Gum disease is an infection of the tissues that hold your teeth in place. Also known as periodontal disease, it’s usually caused by poor brushing and flossing habits. Symptoms include:

  • Bleeding, swollen, and/or receding gums
  • Persistent bad breath
  • Painful chewing problems
  • Sensitive and/or loose teeth

In advanced stages, periodontal disease may also lead to permanent tooth loss.

Diagnosis of Gum Disease

Dentists and other health care professionals have several ways to diagnose gum disease:

  • A periodontal probe to measure the depths of the pockets around your teeth
  • X-rays to show the level of the underlying bone and whether any has been lost
  • Testing for sensitive teeth caused by receding gums

Types of Gum Disease

Early stage gum disease can usually be reversed, but left untreated it can advance to more severe stages that are more difficult to treat.

Since we’re big believers that knowledge is power, here’s what you should know about the different levels of gum disease.

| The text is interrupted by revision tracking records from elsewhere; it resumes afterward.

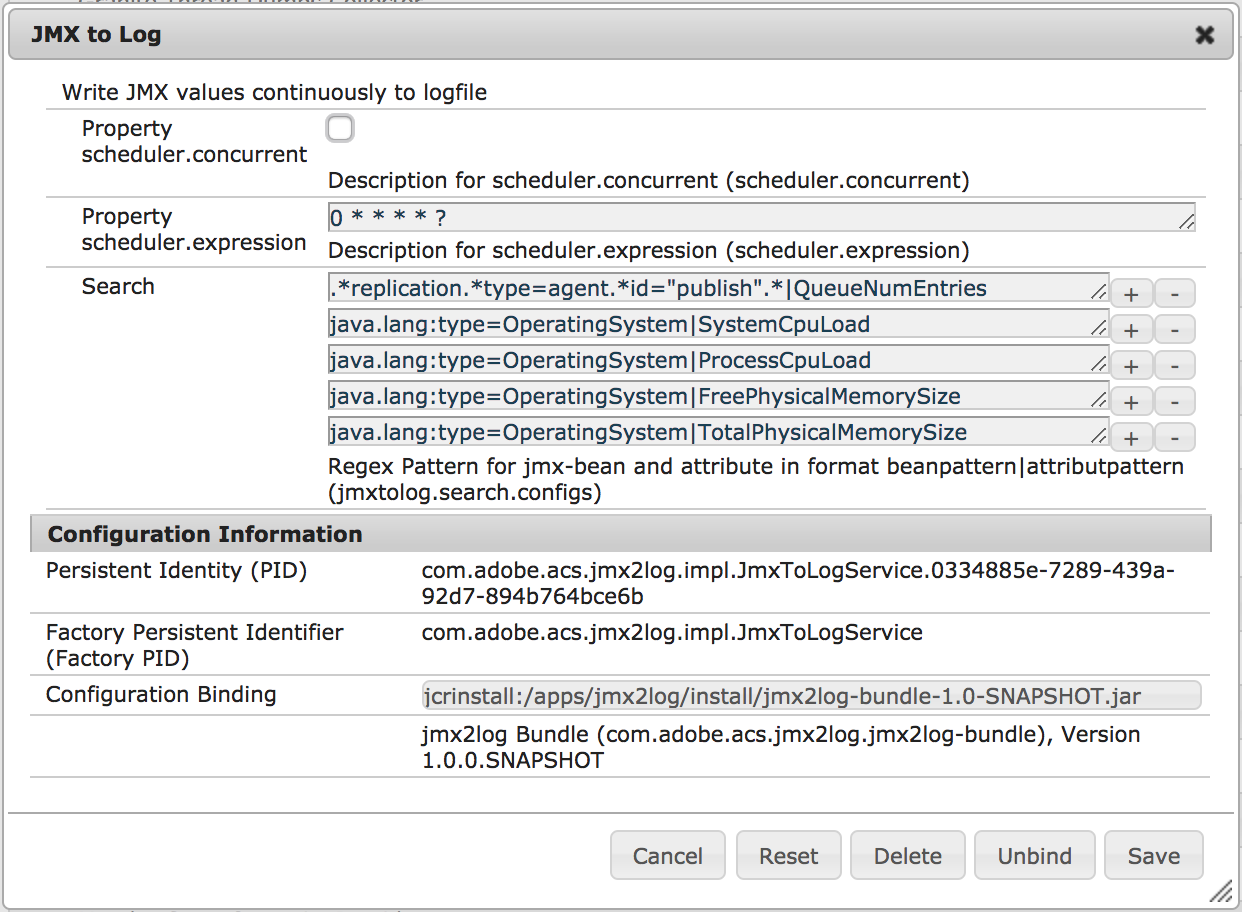
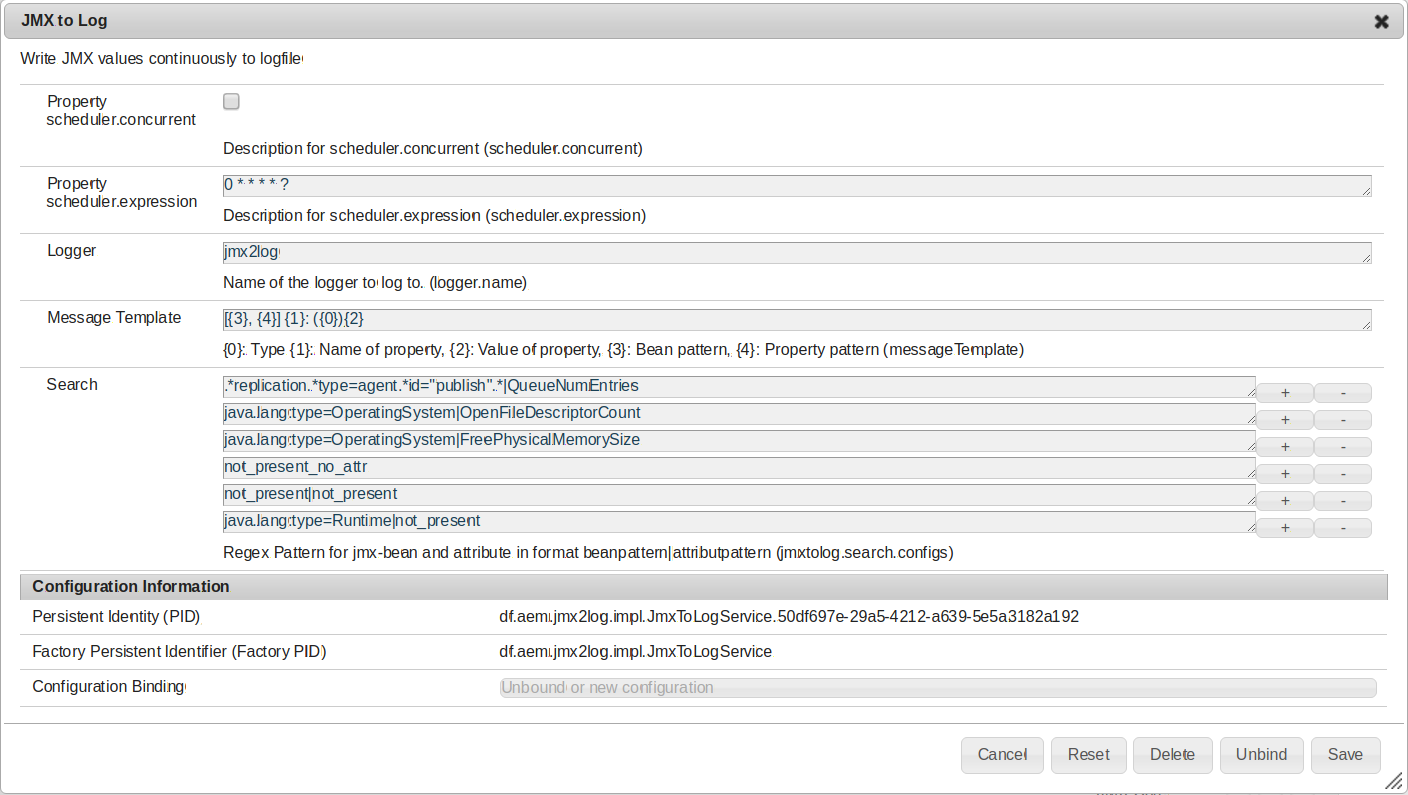
add documentation for extended configuration

diff --git a/README.md b/README.md
@@ -1,7 +1,7 @@
 jmx2log
 ========
 
-OSGi bundle with a service writing defined JMX values continuously to a logfile. Tested with AEM / Apache Felix
+OSGi bundle with a service writing defined JMX values continuously to a logfile. Tested with AEM 6.0 and 6.3 / Apache Felix.
 
 Release downloads
 --------
@@ -18,47 +18,75 @@ This project uses Maven for building. Common commands:
 Configuration
 --------
 
-Logging
---------
-
-Go to /system/console/slinglog and create an info logger for jmx2log.
-
-![Log Config](/doc/logconfig.png)
-
+The configuration of this bundle is twofold.
+1. Configure at least one service of type df.aem.jmx2log.impl.JmxToLogService.
+2. Configure Sling loggers to write the output of the configured JmxToLogServices to log files.
 
 Service-Configuration
 --------
 
-Go to /system/console/configMgr and create a new service instance with a configuration. Possible configuration settings are:
+Go to /system/console/configMgr and search for 'JMX to Log'. Create new service instances as needed. Each instance can be configured as follows:
 
-**Property scheduler.concurrent**
+**Property: scheduler.concurrent**
 
 Enables concurrent running. Default is false. 
 
-**Property scheduler.expression**
+**Property: scheduler.expression**
 
-Time settings...
+Scheduling settings as cron expression. Defaults to once per minute.
 
-**Search**
+**Property: Logger**
 
-1..n Strings with JMX search pattern in format BEAN|ATTRIBUTE
+The name of the logger to log bean attributes to. All logging to this logger will be on level INFO.
 
-The service is searching with BEAN for a JMX bean with a matching canonical name. The search pattern BEAN is used as a regular expression.
+(NB: Errors in configuration or problems with bean or attribute lookup will be logged to the class logger 'df.aem.jmx2log.impl.JmxToLogService'.)
 
-If a matching bean was found, the service is searching for an attribute with a matching name. The search pattern ATTRIBUTE is used as a regular expression, again.
+**Property: Message Template**
 
-![Service Config](/doc/config.png)
+This template will be used to create log messages. Defaults to '{1}: {2}'.
 
+Arbitrary text can be specified as defined by [java.text.MessageFormat](https://docs.oracle.com/javase/8/docs/api/java/text/MessageFormat.html).
+Following placeholders can be used:
+- **{0}**: Type
+- **{1}**: Name of property
+- **{2}**: Value of property
+- **{3}**: Bean pattern
+- **{4}**: Property pattern (messageTemplate)
+
+**Property: Search**
+
+1..n Strings with JMX search patterns in format BEAN|ATTRIBUTE, BEAN and ATTRIBUTE being separate regular expressions.
+(NB: Since the pipe character '|' is used to separate BEAN from ATTRIBUTE the pipe character must not be part of the regular expression matching BEAN.)
+
+The service will search for a JMX bean with its canonical name matching the regular expression BEAN.
+If ATTRIBUTE is omitted from a configuration line '.*' will be assumed, effectively matching *all* Attributes of *all* matching BEANs.
+(NB: Since JMX beans can come and go at runtime the presence of BEAN and ATTRIBUTE will not be checked at configuration time but on every scheduled run of JmxToLogService.
+Thus on every scheduled run regular expressions not matching any bean or attribute will be logged as a warning to 'df.aem.jmx2log.impl.JmxToLogService'. If BEAN and ATTRIBUTE do match but the retrieval of the corresponding value causes an exception this will be logged as an error.)
+
+There is a Servlet giving an overview of accessible JMX-Beans and attributes (see below).
+
+![Service Config](doc/config.png)
+
+Logging
+--------
+
+Go to /system/console/slinglog and create an info logger for 'jmx2log'. If you chose to override the default name for the bridging logger use that name here.
+Also add a file name and log level. Since all messages will be logged on level INFO you should choose this level as well.
+
+![Log Config](doc/logconfig.png)
+
+Problems in configuration or lookup will be logged to 'df.aem.jmx2log.impl.JmxToLogService'. Add this category to your logging configuration when setting up the service.
 
 Example Log output
 ---------
 
-![Log Config](/doc/output.png)
+![Log Config](doc/output.png)
 
 
-JMX-Dump-View
+JMX-Dump-View Servlet
 --------
 
-There is a Servlet for an overview of accessible JMX-Beans and attributes.
+The JMX-Dump-View Servlet exposes an overview of accessible JMX-Beans and attributes.
+The servlet is reachable in the OSGi system console via 'Main -> JMX mBean dump'.
 
-/system/console/JMX-Dump
+The direct link is /system/console/JMX-Dump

  • Gingivitis is the mildest form of gum disease. Healthy gums are pink and firm. With gingivitis, your gums become red, swollen, and bleed easily but are not all that painful. The condition is usually caused by inadequate oral hygiene and is reversible with professional dental treatment.
  • Aggressive periodontitis includes bone destruction and tooth detachment at an advanced pace.
  • Chronic periodontitis, the most frequently occurring form, occurs when the supporting tissues of your teeth are inflamed. The process is the same as aggressive periodontitis, but the progression of attachment loss is slower.
  • Systemic periodontitis typically begins at a young age and is associated with systemic conditions like heart disease, diabetes, and respiratory diseases.
  • Necrotizing periodontal disease occurs most commonly in patients who are malnourished or suffer from immunosuppression and/or HIV. The name refers to the death of living tissue due to lack of proper dental bone nourishment.

Gum Disease Treatment Options

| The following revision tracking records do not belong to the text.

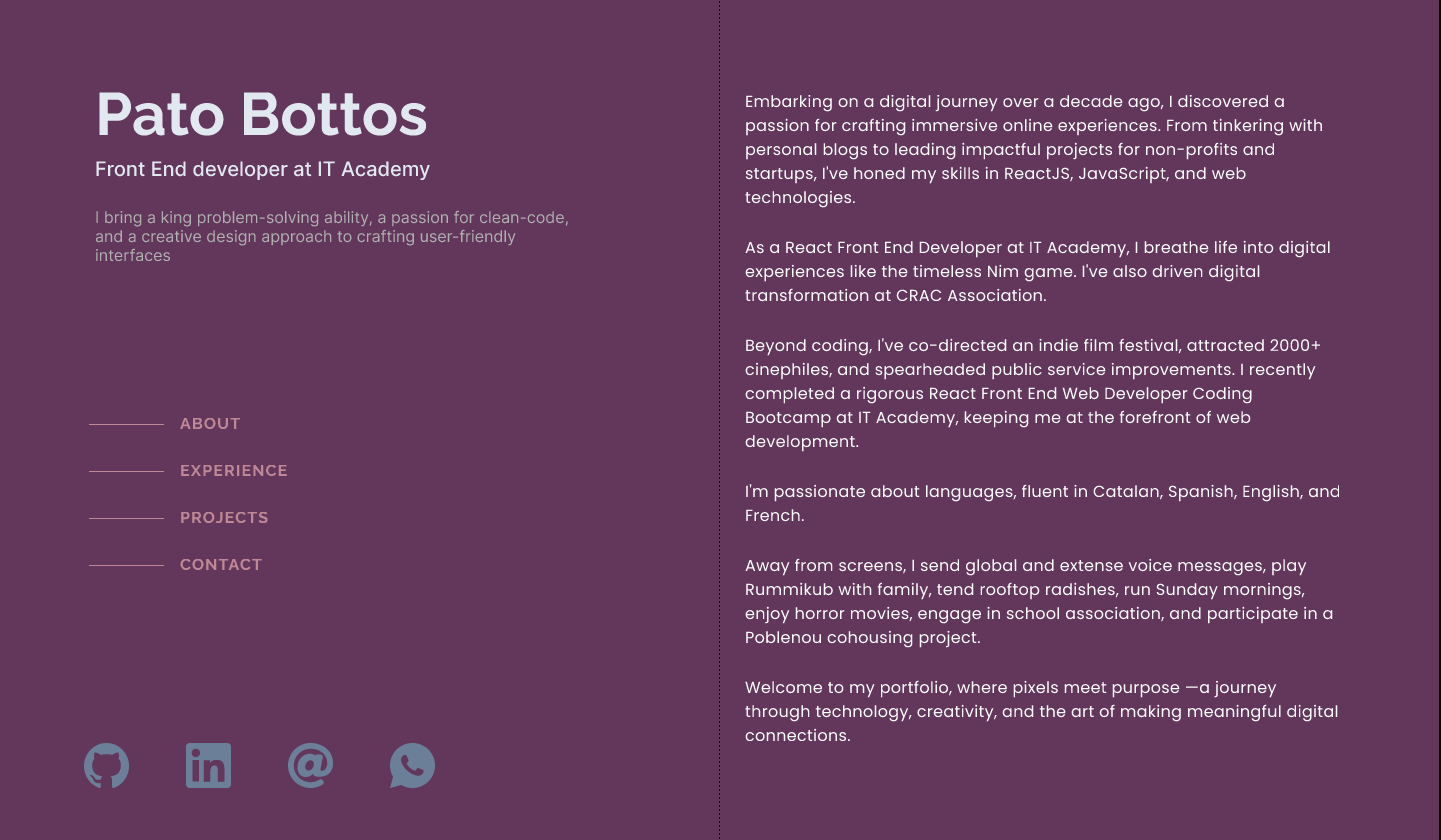
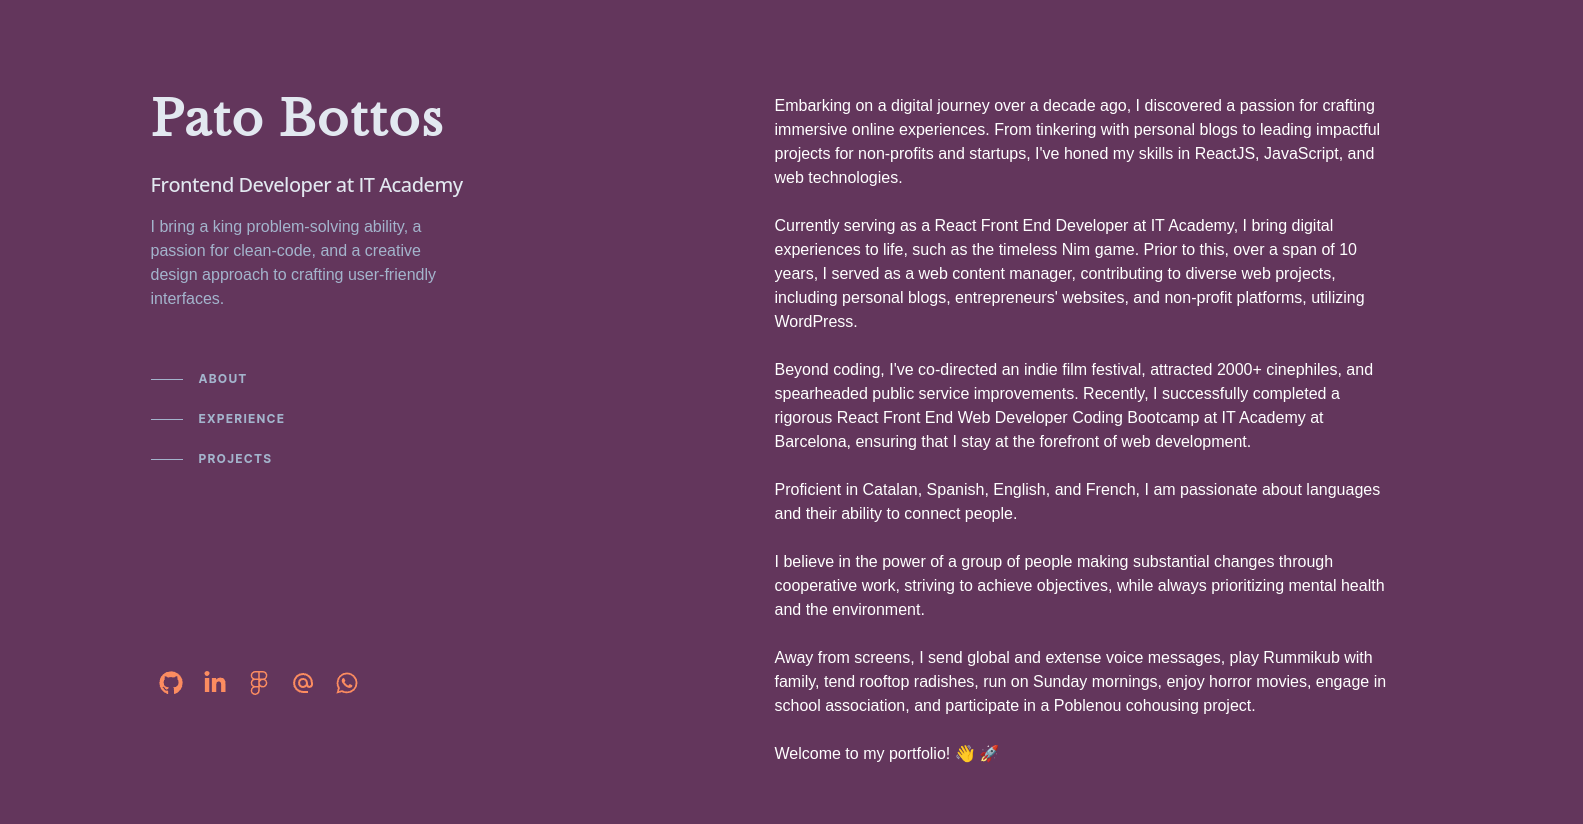
SectionTitles - enlarging sizes

diff --git a/src/app/components/ContactSection.tsx b/src/app/components/ContactSection.tsx
@@ -1,6 +1,7 @@
 import React from "react";
 import { FaLinkedinIn, FaWhatsapp } from "react-icons/fa6";
 import { MdOutlineAlternateEmail } from "react-icons/md";
+import SectionTitle from "@/app/components/SectionTitle";
 
 const ContactSection = () => {
   return (
@@ -9,11 +10,7 @@ const ContactSection = () => {
       className="mb-16 scroll-mt-16 md:mb-24 lg:mb-36 lg:scroll-mt-24"
       aria-label="Contact"
     >
-      <div className="sticky top-0 bg-royal/75 backdrop-blur z-20 mb-4 w-screen py-5 md:-mx-12 md:px-12 lg:sr-only lg:relative lg:top-auto lg:mx-auto lg:w-full lg:px-0 lg:py-0 lg:opacity-0">
-        <h2 className="text-sm font-bold uppercase tracking-widest text-cream">
-          Contact
-        </h2>
-      </div>
+      <SectionTitle title="Contact" />
       <div className="flex items-center">
         <ul className="mt-6 flex items-center p-1">
           <li className="mr-10">

diff --git a/src/app/components/ProjectsSection.tsx b/src/app/components/ProjectsSection.tsx
@@ -1,20 +1,16 @@
 import React from "react";
 import Pill from "./Pill";
 import ProjectCard from "./ProjectCard";
+import SectionTitle from "./SectionTitle";
 
 const ProjectsSection = () => {
   return (
     <section
       id="projects"
-      className="mb-16 scroll-mt-16 md:mb-24 lg:mb-36 lg:scroll-mt-24"
+      className="mb-16 scroll-mt-24 md:mb-24 lg:mb-36"
       aria-label="Projects"
     >
-      <div className="sticky top-0 bg-royal/75 backdrop-blur z-20 mb-4 w-screen py-5 md:-mx-12 md:px-12 lg:sr-only lg:relative lg:top-auto lg:mx-auto lg:w-full lg:px-0 lg:py-0 lg:opacity-0">
-        <h2 className="text-sm font-bold uppercase tracking-widest text-cream">
-          Projects
-        </h2>
-      </div>
-
+      <SectionTitle title="Projects" />
       <ProjectCard
         project_title="Nim Strategy Game App"
         image_url="/nim1.png"

diff --git a/src/app/components/ExperienceSection.tsx b/src/app/components/ExperienceSection.tsx
@@ -1,18 +1,15 @@
 import React from "react";
 import ExperienceCard from "./ExperienceCard";
+import SectionTitle from "./SectionTitle";
 
 const ExperienceSection = () => {
   return (
     <section
       id="experience"
-      className="mb-16 scroll-mt-16 md:mb-24 lg:mb-36 lg:scroll-mt-24"
+      className="mb-16 scroll-mt-24 md:mb-24 lg:mb-36"
       aria-label="Experience"
     >
-      <div className="sticky top-0 bg-royal/75 backdrop-blur z-20 mb-4 w-screen py-5 md:-mx-12 md:px-12 lg:sr-only lg:relative lg:top-auto lg:mx-auto lg:w-full lg:px-0 lg:py-0 lg:opacity-0">
-        <h2 className="text-sm font-bold uppercase tracking-widest text-cream">
-          Experience
-        </h2>
-      </div>
+      <SectionTitle title="Experience" />
       <div>
         <ExperienceCard
           year="2022 - Present"

diff --git a/src/app/components/AboutSection.tsx b/src/app/components/AboutSection.tsx
@@ -1,17 +1,14 @@
 import React from "react";
+import SectionTitle from "./SectionTitle";
 
 const AboutSection = () => {
   return (
     <section
       id="about"
-      className="mb-16 scroll-mt-16 md:mb-24 lg:mb-36 lg:scroll-mt-24"
+      className="mb-16 scroll-mt-24 md:mb-24 lg:mb-36"
       aria-label="About me"
     >
-      <div className="sticky top-0 bg-royal/75 backdrop-blur z-20 mb-4 w-screen py-5 md:-mx-12 md:px-12 lg:sr-only lg:relative lg:top-auto lg:mx-auto lg:w-full lg:px-0 lg:py-0 lg:opacity-0">
-        <h2 className="text-sm font-bold uppercase tracking-widest text-cream">
-          About
-        </h2>
-      </div>
+      <SectionTitle title="About" />
       <div>
         <div className="text-white">
           Embarking on a digital journey over a decade ago, I discovered a

diff --git a/src/app/components/SectionTitle.tsx b/src/app/components/SectionTitle.tsx
@@ -1,0 +1,16 @@
+import React from "react";
+
+type SectionTitleProps = {
+  title: string;
+};
+
+function SectionTitle({ title }: SectionTitleProps) {
+  return (
+    <div className="sticky top-0 bg-royal/75 backdrop-blur z-20 w-screen pt-14 pb-6 scroll-mt-8">
+      <h2 className="text-base font-bold uppercase tracking-widest text-cream">
+        {title}
+      </h2>
+    </div>
+  );
+}
+export default SectionTitle;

Without treatment, periodontitis damages the soft tissue and destroys the bone that supports your teeth. To treat your specific type of gum disease, your dentist might recommend:

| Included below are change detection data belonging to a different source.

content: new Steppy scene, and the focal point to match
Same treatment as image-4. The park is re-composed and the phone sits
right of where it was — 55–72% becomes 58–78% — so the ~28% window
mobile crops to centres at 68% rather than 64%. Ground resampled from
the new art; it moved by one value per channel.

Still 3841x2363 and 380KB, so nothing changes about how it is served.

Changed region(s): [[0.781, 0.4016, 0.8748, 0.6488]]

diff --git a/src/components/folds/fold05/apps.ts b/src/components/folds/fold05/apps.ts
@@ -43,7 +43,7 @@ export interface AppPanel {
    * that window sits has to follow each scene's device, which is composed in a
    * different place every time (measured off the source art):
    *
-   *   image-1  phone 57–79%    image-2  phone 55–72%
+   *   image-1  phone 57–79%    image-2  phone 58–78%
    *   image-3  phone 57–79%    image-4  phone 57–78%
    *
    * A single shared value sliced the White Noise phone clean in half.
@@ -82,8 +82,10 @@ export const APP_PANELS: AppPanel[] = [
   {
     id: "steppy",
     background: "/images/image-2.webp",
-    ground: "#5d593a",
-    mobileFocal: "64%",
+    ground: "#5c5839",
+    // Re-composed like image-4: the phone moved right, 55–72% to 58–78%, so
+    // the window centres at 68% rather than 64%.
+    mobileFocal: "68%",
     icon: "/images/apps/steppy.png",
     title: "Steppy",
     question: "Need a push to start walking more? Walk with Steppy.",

  • Cleaning the pockets around the teeth to prevent damage to surrounding bone.
  • Non-surgical treatments such as scaling to remove tartar and bacteria, root planing to discourage further buildup of tartar and bacteria that can cause inflammation, and/or antibiotics in the form of rinses or gels to control bacterial infection.
  • Surgical treatments like “flap surgery” to reduce deep pockets, soft tissue grafts, bone grafting to prevent tooth loss, guided tissue regeneration that promotes regrowth of bone lost to bacteria, and tissue-stimulating proteins placed at the tooth root to stimulate healthy bone and tissue growth.

Lifestyle and Gum Disease Maintenance

Mild gum disease can typically be reversed with daily brushing and flossing supplemented with regular cleaning by your dentist or dental hygienist. Other things you can do include:

  • Brushing after every meal or snack
  • Using a soft toothbrush that’s replaced every 3 to 4 months
  • Using an electric toothbrush or dental pick which could remove more plaque and tartar
  • Using a dental rinse to reduce plaque between teeth
  • Giving up smoking or chewing tobacco

If you’ve noticed a change in your gums, Kanehl Dental can recommend the proper treatment and maintenance that is best for your condition. Want to learn more about gum disease and what you can do about it? Contact us today to schedule an appointment.